LA County’s top three leaders all of whom are women convene at The Price School of Public Policy

By Matthew Kredell

For the first time since Los Angeles County was established in 1850, three women hold its top positions of leadership. The USC Price School of Public Policy’s Athenian Society hosted those women – L.A. County Board of Supervisors Chair Hilda Solis, CEO Sachi Hamai and County Counsel Mary Wickham – on March 2 for a Dean’s Speaker Series event highlighting the impact that female leaders have in the policy arena.

Sponsors of the event included Tesoro, GrassrootsLab, and Regatta Solutions.

USC Price Dean Jack H. Knott began the evening at Town & Gown Ballroom by noting that this year marks the 40th anniversary of when California elected Rose Ann Vuich as the first woman to serve in the State Senate. He added that the prominent position of women in Los Angeles County is not the trend statewide, citing data that found women comprise more than half of California’s population but less than 30 percent of its elected officials.

“Tonight’s panel features three women who not only constitute the county’s top leaders but who also are in the forefront of driving meaningful policy change in the L.A. area,” Knott said. “Our speakers have oversight of many critical issues encompassing business development, homelessness, housing, healthcare and an evolving criminal justice system. We have the great privilege of hearing directly from some of the most influential and impactful women in Los Angeles County, and this is a really unique opportunity to learn about their experiences and insights.”

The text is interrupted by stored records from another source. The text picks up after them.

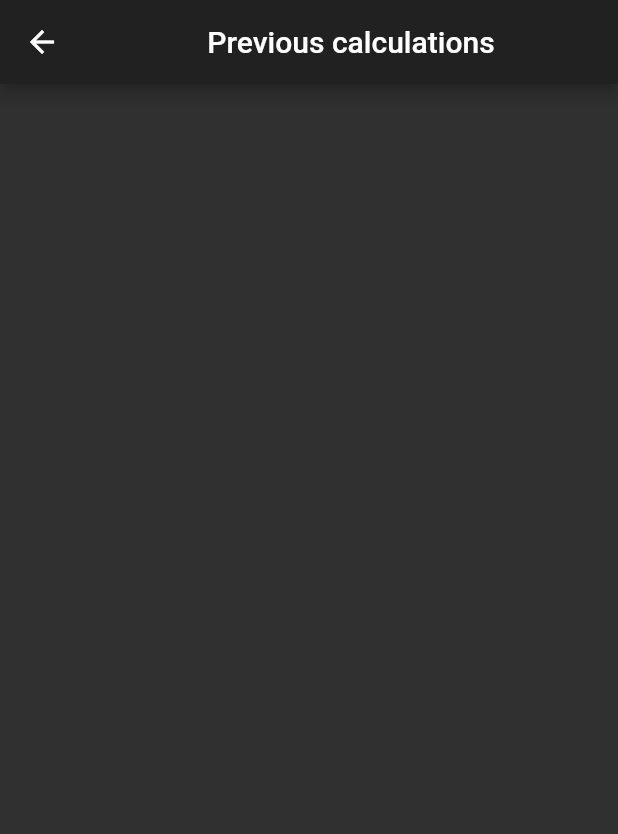
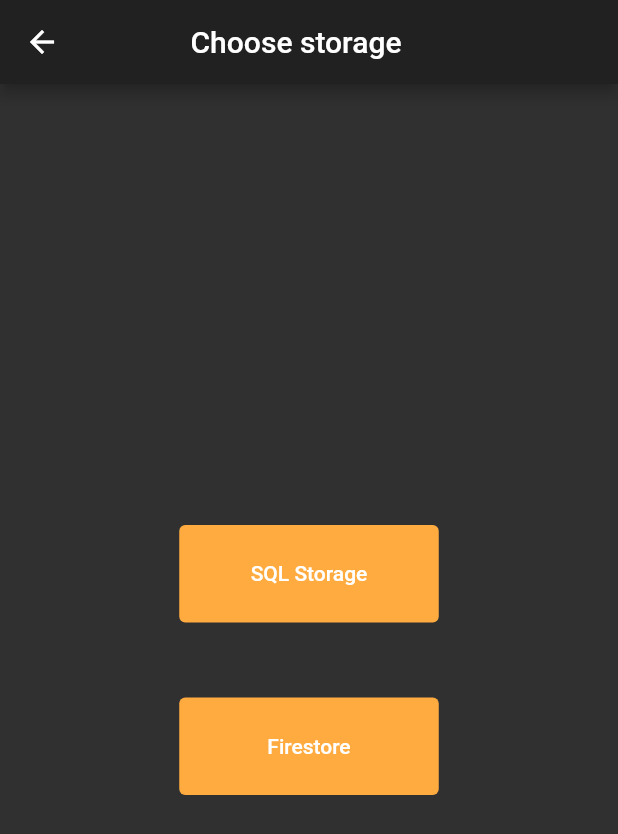
Before and after one commit to vadimsavitskii/flutter_proj, a Flutter app: the screen it shows after launch, after a tap on "Logs", on a phone screen of 412 x 824 dp. Shown: the top 834 px of the screen. Run offline on Flutter 3.47's test engine with Material 2 defaults, Android fonts, the phone set to English and light mode, and no system bars; our stand-ins replace cloud_firestore, firebase_core, sqflite; accounts and stored records are empty.

Commit message:
Created new page after clicking "Logs". Integrated Firestore. Implemented button to clear records there (works after revisiting the page).

```diff
--- a/lib/HistoryPage.dart
+++ b/lib/HistoryPage.dart
@@ -22,7 +22,7 @@ class _HistoryPage extends State<HistoryPage> {
   Widget build(BuildContext context) {
     return Scaffold(
       appBar: AppBar(
-        title: Center(child: Text("Previous calculations")),
+        title: Center(child: Text("SQL records")),
       ),
       body: ListView.builder(
           itemCount: listOfCalculations.length,
--- a/lib/MainPage.dart
+++ b/lib/MainPage.dart
@@ -18,15 +18,18 @@
 
 import 'dart:math';
 
+import 'package:firebase_core/firebase_core.dart';
 import 'package:flutter/cupertino.dart';
 import 'package:flutter/material.dart';
 import 'package:very_simple_calc/Calculation.dart';
 import 'package:very_simple_calc/KmToMilesConverter.dart';
 
 import 'package:intl/intl.dart';
+import 'package:very_simple_calc/TypesOfHistoryChoicePage.dart';
 
 import 'HistoryPage.dart';
 import 'database_helper.dart';
+import 'firestore_api.dart';
 
 void main() => runApp(MyApp());
 
@@ -62,6 +65,14 @@ class _HomePageState extends State<HomePage> {
 
   @override
   Widget build(BuildContext context) {
+    return FutureBuilder<FirebaseApp>(
+      future: Firebase.initializeApp(),
+      builder: (context, snapshot) {
+
+        // if(snapshot.connectionState == ConnectionState.waiting) {
+        //   return Center(child: CircularProgressIndicator());
+        // }
+
         return Scaffold(
           appBar: AppBar(
             title: Center(child: Text(widget.title)),
@@ -149,7 +160,7 @@ class _HomePageState extends State<HomePage> {
                                 minimumSize: Size(80,59)
                             ),
                             onPressed: () {
-                          Navigator.of(context).push(MaterialPageRoute(builder: (context) => HistoryPage(listOfCalculations : listOfCalculations)));
+                              Navigator.of(context).push(MaterialPageRoute(builder: (context) => TypesOfHistoryChoicePage(listOfCalculations : listOfCalculations)));
                             }
                         ),
                       ],
@@ -493,6 +504,8 @@ class _HomePageState extends State<HomePage> {
                                       listOfCalculations.add(calculation);
                                     });
 
+                                    FirestoreApi().addData(listOfCalculations[listOfCalculations.length-1].toJson());
+
                                     List<Calculation> listOfCalculationsReversed = listOfCalculations.reversed.toList();
                                     listOfCalculations = listOfCalculationsReversed;
                                     print(listOfCalculations.length);
@@ -536,4 +549,6 @@ class _HomePageState extends State<HomePage> {
           ),
         );
       }
+    );
   }
+}
--- /dev/null
+++ b/lib/TypesOfHistoryChoicePage.dart
@@ -0,0 +1,71 @@
+import 'package:flutter/cupertino.dart';
+import 'package:flutter/material.dart';
+import 'package:very_simple_calc/FirestoreHistoryPage.dart';
+
+import 'Calculation.dart';
+import 'HistoryPage.dart';
+
+
+class TypesOfHistoryChoicePage extends StatefulWidget {
+
+  List<Calculation> listOfCalculations = List<Calculation>();
+  TypesOfHistoryChoicePage({this.listOfCalculations});
+
+  @override
+  _TypesOfHistoryChoicePage createState() => _TypesOfHistoryChoicePage(listOfCalculations);
+}
+
+class _TypesOfHistoryChoicePage extends State<TypesOfHistoryChoicePage> {
+
+  List<Calculation> listOfCalculations = List<Calculation>();
+
+  _TypesOfHistoryChoicePage(this.listOfCalculations);
+
+  @override
+  Widget build(BuildContext context) {
+    return Scaffold(
+      appBar: AppBar(
+        title: Padding(
+          padding: const EdgeInsets.all(55.0),
+          child: Text("Choose storage"),
+        ),
+      ),
+      body: Center(
+          child: Column(
+            mainAxisAlignment: MainAxisAlignment.center,
+            crossAxisAlignment: CrossAxisAlignment.center,
+            children: [
+              Padding(
+                padding: const EdgeInsets.all(25.0),
+                child: TextButton(
+                   child: Text('SQL Storage'),
+                      style: TextButton.styleFrom(
+                      backgroundColor: Colors.orangeAccent,
+                      primary: Colors.white,
+                      minimumSize: Size(173,65)
+                      ),
+                      onPressed: () {
+                        Navigator.of(context).push(MaterialPageRoute(builder: (context) => HistoryPage(listOfCalculations : listOfCalculations)));
+                      },
+                ),
+              ),
+              Padding(
+                padding: const EdgeInsets.all(25.0),
+                child: TextButton(
+                  child: Text('Firestore'),
+                  style: TextButton.styleFrom(
+                      backgroundColor: Colors.orangeAccent,
+                      primary: Colors.white,
+                      minimumSize: Size(173,65)
+                  ),
+                  onPressed: () {
+                    Navigator.of(context).push(MaterialPageRoute(builder: (context) => FirestoreHistoryPage(listOfCalculations : listOfCalculations)));
+                  },
+                ),
+              ),
+            ],
+          ),
+        )
+    );
+  }
+}
--- /dev/null
+++ b/lib/firestore_api.dart
@@ -0,0 +1,47 @@
+
+import 'package:cloud_firestore/cloud_firestore.dart';
+
+class FirestoreApi {
+  FirebaseFirestore firestore;
+
+  init() {
+    firestore = FirebaseFirestore.instance;
+  }
+
+  Future<DocumentReference> addData(Map<String, dynamic> data) async {
+    init();
+    DocumentReference ref = await firestore.collection('calculations').add(data);
+    return ref;
+  }
+
+  Future<List<Map<String, dynamic>>> readAllData() async {
+    init();
+    QuerySnapshot snapshot = await firestore.collection('calculations').get();
+    List<Map<String, dynamic>> calculations = snapshot.docs.map<Map<String, dynamic>>((e) => e.data()).toList();
+    return calculations;
+  }
+
+
+  Future getPosts() async {
+    init();
+    QuerySnapshot qn = await firestore.collection('calculations').get();
+    return qn.docs;
+  }
+
+
+  //  To delete all documents in collection of firebase (just for testing),
+  //  add in queryrows foreach loop in mainpage.dart this:
+  //  FirestoreApi().deleteData(calculation.toJson());
+  Future<DocumentReference> deleteData(Map<String, dynamic> data) async {
+    init();
+    // ignore: missing_return
+    DocumentReference ref = await firestore.collection('calculations').get().then((value){
+      value.docs.forEach((element) {
+        FirebaseFirestore.instance.collection('calculations').doc(element.id).delete().then((value){
+          print('Value deleted, proceeding...');
+        });
+      });
+    });
+    return ref;
+  }
+}
--- a/pubspec.yaml
+++ b/pubspec.yaml
@@ -25,6 +25,8 @@ dependencies:
   flutter:
     sdk: flutter
 
+  firebase_core: ^1.2.0
+  cloud_firestore: ^2.0.0
   # The following adds the Cupertino Icons font to your application.
   # Use with the CupertinoIcons class for iOS style icons.
   cupertino_icons: ^1.0.2
```
Also changed, not shown: lib/Calculation.dart (+12 -1 lines), lib/FirestoreHistoryPage.dart (added, +79 -0 lines), pubspec.lock, 4 other files. Lines whose indentation alone changed are shown as unchanged.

Two of the panelists were USC Price alumni. Solis, who served as U.S. Secretary of Labor during President Obama’s first term, completed her Master of Public Administration in 1981, and Wickham earned her B.S. in Public Administration in 1986.

Bonnie Reiss, global director of the USC Schwarzenegger Institute – herself an accomplished woman leader, having served as Senior Advisor to Governor Schwarzenegger, a member of the state board of education and California Secretary of Education – moderated the panel. She established that the discussion would not only focus on their perspective as women but also on what is needed to create good governance. “These are not just brilliant, remarkable and respected women leaders,” Reiss said, “they’re brilliant, remarkable and respected leaders.”


Facing complex challenges

Reiss asked the panelists to name two essential elements for making a great American city. Hamai responded with addressing homelessness and child-care protection, Solis spoke of economic development and the environment, and Wickham highlighted diversity in and public access to government.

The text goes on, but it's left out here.